"It was not always such: less than 20 years ago, Congress operated one ofWhen the GOP took control of Congress in 1994, Speaker Gingrich deliberately sought to dismantle the "legislative service organizations" that offered independent advice, one of the best of which was the Office of Technology Assessment. The leadership also cut back on staff sizes and constrained the remaining organizations like CRS and GAO. This paper says that the result has been less expertise in Congress, and thus more influence by powerful outside advocates.
the world’s premier scientific advisory bodies. It maintained an
extensive network of shared expert staff--individuals and entities that
comprised deep pools of both subject matter and legislative process
expertise. Importantly, most of these human resources worked for
Congress as a whole and provided symmetrical access and assistance to
staff and Members tasked with complex policy decision-making. Before
1995, committee staffs were also larger and more often shared. Joint
hearings between committees and between the House and Senate were more
common as well. While this former system stands in stark contrast to the
one that exists today, it also offers encouragement that we can rebuild
an expert knowledge system for Congress--one with even greater
capabilities-- by harnessing the technology tools now at hand."
Among other things, Kelly recommends reestablishing OTA, filling senior positions at CRS, and making it easier for legislative service organizations to operate. I agree.
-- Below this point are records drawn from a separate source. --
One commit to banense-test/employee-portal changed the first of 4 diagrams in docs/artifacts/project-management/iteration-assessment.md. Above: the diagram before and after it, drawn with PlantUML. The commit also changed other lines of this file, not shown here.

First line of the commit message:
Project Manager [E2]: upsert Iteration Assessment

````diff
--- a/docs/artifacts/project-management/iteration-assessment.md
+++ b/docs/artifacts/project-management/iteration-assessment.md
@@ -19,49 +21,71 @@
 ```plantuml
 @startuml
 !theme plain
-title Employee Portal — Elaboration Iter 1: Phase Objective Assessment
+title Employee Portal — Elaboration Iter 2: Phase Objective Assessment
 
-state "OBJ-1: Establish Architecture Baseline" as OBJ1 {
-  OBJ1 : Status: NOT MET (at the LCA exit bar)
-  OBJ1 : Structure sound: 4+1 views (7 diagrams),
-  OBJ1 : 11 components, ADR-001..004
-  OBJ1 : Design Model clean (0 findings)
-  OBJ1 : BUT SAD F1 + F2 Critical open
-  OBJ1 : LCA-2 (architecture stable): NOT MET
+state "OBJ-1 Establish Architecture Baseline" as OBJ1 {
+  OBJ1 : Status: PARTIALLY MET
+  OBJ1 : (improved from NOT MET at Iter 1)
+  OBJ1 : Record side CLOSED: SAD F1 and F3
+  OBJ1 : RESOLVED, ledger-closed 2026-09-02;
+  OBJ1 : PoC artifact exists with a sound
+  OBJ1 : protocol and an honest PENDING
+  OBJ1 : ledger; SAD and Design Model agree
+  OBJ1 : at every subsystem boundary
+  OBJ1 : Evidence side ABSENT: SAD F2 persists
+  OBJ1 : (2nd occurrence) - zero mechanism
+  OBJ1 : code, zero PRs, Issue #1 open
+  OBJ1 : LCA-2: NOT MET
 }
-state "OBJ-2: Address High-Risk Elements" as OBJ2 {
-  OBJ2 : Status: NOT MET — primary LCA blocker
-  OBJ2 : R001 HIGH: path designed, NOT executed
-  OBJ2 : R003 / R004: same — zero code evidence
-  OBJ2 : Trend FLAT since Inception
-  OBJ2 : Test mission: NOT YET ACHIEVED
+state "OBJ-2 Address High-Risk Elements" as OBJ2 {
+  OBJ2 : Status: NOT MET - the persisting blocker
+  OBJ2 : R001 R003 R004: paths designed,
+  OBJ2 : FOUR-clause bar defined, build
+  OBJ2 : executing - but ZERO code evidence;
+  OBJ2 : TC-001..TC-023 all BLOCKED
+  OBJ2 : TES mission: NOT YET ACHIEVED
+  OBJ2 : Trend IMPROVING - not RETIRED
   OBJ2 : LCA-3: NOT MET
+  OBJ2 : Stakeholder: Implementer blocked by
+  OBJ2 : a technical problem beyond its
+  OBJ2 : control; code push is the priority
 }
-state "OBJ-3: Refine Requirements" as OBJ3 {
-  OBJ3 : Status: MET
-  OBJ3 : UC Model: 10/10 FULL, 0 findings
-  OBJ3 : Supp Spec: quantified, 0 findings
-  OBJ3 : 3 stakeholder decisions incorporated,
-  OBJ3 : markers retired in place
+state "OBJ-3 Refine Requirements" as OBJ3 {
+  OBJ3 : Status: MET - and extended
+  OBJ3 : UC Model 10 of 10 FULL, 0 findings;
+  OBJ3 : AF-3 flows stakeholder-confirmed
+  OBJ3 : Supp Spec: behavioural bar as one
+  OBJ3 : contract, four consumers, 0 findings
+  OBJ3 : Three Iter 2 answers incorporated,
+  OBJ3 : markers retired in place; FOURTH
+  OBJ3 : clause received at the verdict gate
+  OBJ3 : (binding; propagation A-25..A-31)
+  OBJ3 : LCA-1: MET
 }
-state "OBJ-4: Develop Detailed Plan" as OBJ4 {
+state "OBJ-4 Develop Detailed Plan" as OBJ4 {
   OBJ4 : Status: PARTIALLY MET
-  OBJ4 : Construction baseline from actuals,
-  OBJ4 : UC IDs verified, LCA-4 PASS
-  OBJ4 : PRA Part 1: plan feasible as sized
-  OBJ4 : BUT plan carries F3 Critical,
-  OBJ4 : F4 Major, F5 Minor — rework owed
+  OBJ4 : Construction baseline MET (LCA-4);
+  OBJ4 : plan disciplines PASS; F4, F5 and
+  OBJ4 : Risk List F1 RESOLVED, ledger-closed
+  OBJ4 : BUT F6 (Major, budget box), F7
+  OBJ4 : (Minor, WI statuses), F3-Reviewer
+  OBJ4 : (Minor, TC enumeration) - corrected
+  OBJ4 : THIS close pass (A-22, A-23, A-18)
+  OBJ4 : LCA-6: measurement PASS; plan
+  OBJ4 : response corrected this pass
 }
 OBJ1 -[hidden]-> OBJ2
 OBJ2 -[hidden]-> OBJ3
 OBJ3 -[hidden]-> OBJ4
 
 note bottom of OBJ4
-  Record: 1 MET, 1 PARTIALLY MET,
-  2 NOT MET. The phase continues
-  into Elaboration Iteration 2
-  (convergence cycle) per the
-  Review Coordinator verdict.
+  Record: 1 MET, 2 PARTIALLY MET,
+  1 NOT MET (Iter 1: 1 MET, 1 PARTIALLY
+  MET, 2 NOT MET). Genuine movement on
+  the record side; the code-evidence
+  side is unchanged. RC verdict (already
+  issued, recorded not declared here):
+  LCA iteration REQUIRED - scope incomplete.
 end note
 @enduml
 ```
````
If Congress hears only from strident advocates, it will find it harder to craft smart, nonpartisan policies.